Pinnacle Entertainment’s River City Casino is scheduled to open its doors at 2 p.m. today — Thursday, March 4.
The Missouri Gaming Commission voted unanimously last week to license the facility at 777 River City Casino Blvd.
River City is the seventh gaming facility in the St. Louis area. It’s also the 13th casino in Missouri, the maximum allowed by a state law approved by voters in 2008.
Therefore, any future casino project cannot proceed until one of the 13 licenses becomes available.
River City is a 250,000 square-foot facility that features a 90,000-square-foot gaming floor with more than 2,000 slot machines and roughly 55 table games.
The casino also features a variety of dining options, including the award-winning Jeff Ruby’s Steakhouse, a buffet with seating for more than 350, a tavern; a contemporary café and a classic burger joint.
During a presentation to the Gaming Commission last week, Pinnacle officials said the first phase of the River City project is expected to come in on-budget at $375 million. A second phase, which includes a possible hotel and retail center, is budgeted at $75 million but is contingent on the success of the casino, officials said.
On the revenue side, Pinnacle officials estimate River City will generate roughly $172 million in its first year of operation.
St. Louis County officials, meanwhile, are betting on roughly $6.8 million in new revenue from the facility this year, according to the county’s 2010 budget, and previously have projected annual revenue of $12 million to $13 million once River City is fully operational.
Pinnacle, which also owns and operates Lumière Place Casino and Hotels in downtown St. Louis, will pay the county $4 million per year in rent for the River City complex.

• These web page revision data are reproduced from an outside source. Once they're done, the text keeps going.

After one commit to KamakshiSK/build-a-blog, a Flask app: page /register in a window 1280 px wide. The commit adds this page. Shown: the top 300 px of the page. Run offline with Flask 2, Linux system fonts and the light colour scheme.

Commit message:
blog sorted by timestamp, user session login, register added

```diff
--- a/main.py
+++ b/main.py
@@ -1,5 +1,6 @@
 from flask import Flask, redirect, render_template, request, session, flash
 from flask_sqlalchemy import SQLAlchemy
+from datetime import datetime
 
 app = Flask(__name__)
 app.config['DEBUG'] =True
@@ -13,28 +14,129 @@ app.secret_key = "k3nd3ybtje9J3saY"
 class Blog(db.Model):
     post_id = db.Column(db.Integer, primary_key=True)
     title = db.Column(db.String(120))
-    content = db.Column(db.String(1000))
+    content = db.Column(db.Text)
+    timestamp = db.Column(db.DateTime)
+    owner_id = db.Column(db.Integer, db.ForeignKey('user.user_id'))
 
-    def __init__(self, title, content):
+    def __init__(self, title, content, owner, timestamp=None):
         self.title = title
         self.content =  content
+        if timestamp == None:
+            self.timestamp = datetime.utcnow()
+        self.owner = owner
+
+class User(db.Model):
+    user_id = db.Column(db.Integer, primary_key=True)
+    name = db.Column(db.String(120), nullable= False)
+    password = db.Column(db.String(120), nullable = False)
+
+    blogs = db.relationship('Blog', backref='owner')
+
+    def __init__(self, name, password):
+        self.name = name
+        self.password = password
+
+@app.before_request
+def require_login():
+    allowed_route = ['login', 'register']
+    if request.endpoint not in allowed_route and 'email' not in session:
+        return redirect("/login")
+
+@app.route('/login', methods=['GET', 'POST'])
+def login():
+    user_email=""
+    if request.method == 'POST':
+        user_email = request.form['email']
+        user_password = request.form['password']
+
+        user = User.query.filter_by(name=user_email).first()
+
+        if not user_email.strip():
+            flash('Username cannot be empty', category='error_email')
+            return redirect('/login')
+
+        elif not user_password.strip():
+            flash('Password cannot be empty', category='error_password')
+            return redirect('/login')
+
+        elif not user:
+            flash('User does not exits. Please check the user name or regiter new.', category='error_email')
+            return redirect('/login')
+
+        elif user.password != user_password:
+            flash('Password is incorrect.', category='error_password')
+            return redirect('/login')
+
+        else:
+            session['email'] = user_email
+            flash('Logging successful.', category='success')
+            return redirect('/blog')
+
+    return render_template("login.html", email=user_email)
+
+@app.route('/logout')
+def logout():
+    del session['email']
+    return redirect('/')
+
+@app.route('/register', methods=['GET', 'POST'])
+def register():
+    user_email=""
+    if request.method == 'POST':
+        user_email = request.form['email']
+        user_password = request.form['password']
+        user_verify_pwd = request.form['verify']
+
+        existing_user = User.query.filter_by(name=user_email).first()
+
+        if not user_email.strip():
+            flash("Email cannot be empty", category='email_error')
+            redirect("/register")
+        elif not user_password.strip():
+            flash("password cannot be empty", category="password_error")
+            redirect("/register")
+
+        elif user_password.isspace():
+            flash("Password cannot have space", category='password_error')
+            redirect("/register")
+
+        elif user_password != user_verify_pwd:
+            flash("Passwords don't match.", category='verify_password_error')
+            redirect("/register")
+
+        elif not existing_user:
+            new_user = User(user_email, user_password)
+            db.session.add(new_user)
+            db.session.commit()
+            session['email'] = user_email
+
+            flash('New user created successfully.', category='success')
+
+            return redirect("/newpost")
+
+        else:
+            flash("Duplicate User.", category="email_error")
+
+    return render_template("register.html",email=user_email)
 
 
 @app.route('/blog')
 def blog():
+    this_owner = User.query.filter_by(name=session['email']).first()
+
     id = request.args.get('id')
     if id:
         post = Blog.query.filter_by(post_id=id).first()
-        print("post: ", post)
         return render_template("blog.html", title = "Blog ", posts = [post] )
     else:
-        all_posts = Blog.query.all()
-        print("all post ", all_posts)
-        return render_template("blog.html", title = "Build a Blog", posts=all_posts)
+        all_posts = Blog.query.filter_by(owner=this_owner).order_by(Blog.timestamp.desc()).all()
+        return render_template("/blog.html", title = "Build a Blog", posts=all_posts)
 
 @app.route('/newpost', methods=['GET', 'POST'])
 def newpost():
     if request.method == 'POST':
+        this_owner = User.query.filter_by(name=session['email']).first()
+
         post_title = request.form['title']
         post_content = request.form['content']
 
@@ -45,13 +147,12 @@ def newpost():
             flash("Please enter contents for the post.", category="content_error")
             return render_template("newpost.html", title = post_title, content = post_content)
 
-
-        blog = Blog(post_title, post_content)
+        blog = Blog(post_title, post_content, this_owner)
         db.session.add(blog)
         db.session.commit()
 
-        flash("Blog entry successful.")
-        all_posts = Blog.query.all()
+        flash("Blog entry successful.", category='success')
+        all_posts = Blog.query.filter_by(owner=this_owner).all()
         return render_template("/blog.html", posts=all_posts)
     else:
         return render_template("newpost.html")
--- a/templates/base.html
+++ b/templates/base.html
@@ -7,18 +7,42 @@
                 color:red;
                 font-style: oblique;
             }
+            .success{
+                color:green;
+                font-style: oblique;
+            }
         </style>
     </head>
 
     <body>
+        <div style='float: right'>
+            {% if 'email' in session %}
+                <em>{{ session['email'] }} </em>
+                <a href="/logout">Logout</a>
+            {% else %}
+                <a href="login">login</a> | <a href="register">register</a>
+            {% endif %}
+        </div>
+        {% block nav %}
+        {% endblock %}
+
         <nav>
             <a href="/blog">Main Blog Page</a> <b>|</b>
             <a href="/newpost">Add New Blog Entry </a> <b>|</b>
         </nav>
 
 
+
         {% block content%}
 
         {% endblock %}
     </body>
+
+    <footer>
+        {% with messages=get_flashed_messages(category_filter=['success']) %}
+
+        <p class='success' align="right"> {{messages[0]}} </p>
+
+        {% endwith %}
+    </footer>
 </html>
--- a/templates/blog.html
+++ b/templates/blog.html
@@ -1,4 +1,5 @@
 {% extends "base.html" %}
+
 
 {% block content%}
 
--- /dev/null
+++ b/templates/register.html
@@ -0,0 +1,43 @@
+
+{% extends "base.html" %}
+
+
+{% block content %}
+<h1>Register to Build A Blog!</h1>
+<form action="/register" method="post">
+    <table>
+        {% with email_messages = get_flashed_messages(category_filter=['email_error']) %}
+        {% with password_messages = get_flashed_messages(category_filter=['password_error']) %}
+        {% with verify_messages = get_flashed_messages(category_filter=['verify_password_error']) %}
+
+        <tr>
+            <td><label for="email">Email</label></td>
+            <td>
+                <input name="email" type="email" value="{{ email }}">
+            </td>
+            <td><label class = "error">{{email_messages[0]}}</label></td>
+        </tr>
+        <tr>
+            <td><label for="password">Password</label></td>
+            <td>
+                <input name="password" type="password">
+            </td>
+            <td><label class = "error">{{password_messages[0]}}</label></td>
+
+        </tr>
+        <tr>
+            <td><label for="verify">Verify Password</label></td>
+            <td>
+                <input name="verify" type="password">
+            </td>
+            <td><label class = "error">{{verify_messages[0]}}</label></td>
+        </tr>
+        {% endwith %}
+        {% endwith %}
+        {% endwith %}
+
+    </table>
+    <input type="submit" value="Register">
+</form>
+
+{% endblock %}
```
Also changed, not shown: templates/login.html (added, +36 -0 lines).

For the first five years, $3 million of that annual payment will help fund economic development projects in Lemay, St. Louis County Economic Council President Denny Coleman told commissioners last week.
The River City project has generated about 600 union construction jobs and is expected to create roughly 1,200 permanent jobs.
The facility was built on roughly 56 acres at the former National Lead and National Imagery and Mapping Agency sites.
Pinnacle, which is leasing the site from the county Port Authority, spent more than $18 million for environmental remediation of the former National Lead site.
The gaming company also spent more than $23.8 million to construct River City Casino Boulevard, which opened in November. The 1.3-mile road provides a new east-west link between the Interstate 55 and South Broadway corridors.
Pinnacle had hoped to rename a stretch of Carondelet Boulevard and Weber Road from Waddell Avenue to Lemay Ferry Road “River City Casino Boulevard.”
However, the proposal drew criticism from several residents who live on those roads. They complained to the County Council that the name change would be an inconvenience and objected to the use of the word “casino” in the new street name.
The original bill to rename the roads, introduced by 6th District Councilman Steve Stenger, D-south county, tentatively was approved two weeks ago on a 4-3 vote.
First District Councilman Hazel Erby, D-University City; 3rd District Councilman Colleen Wasinger, R-Town and Country; and 7th District Councilman Greg Quinn, R-Ballwin, were opposed.
However, Stenger said last week that he had reached a compromise with the residents and Pinnacle. He proposed an amendment to his original bill that dropped “casino” from the new street name, leaving “Riv-er City Boulevard.”
Councilmen unanimously adopted the amended language and granted the bill final approval Feb. 23.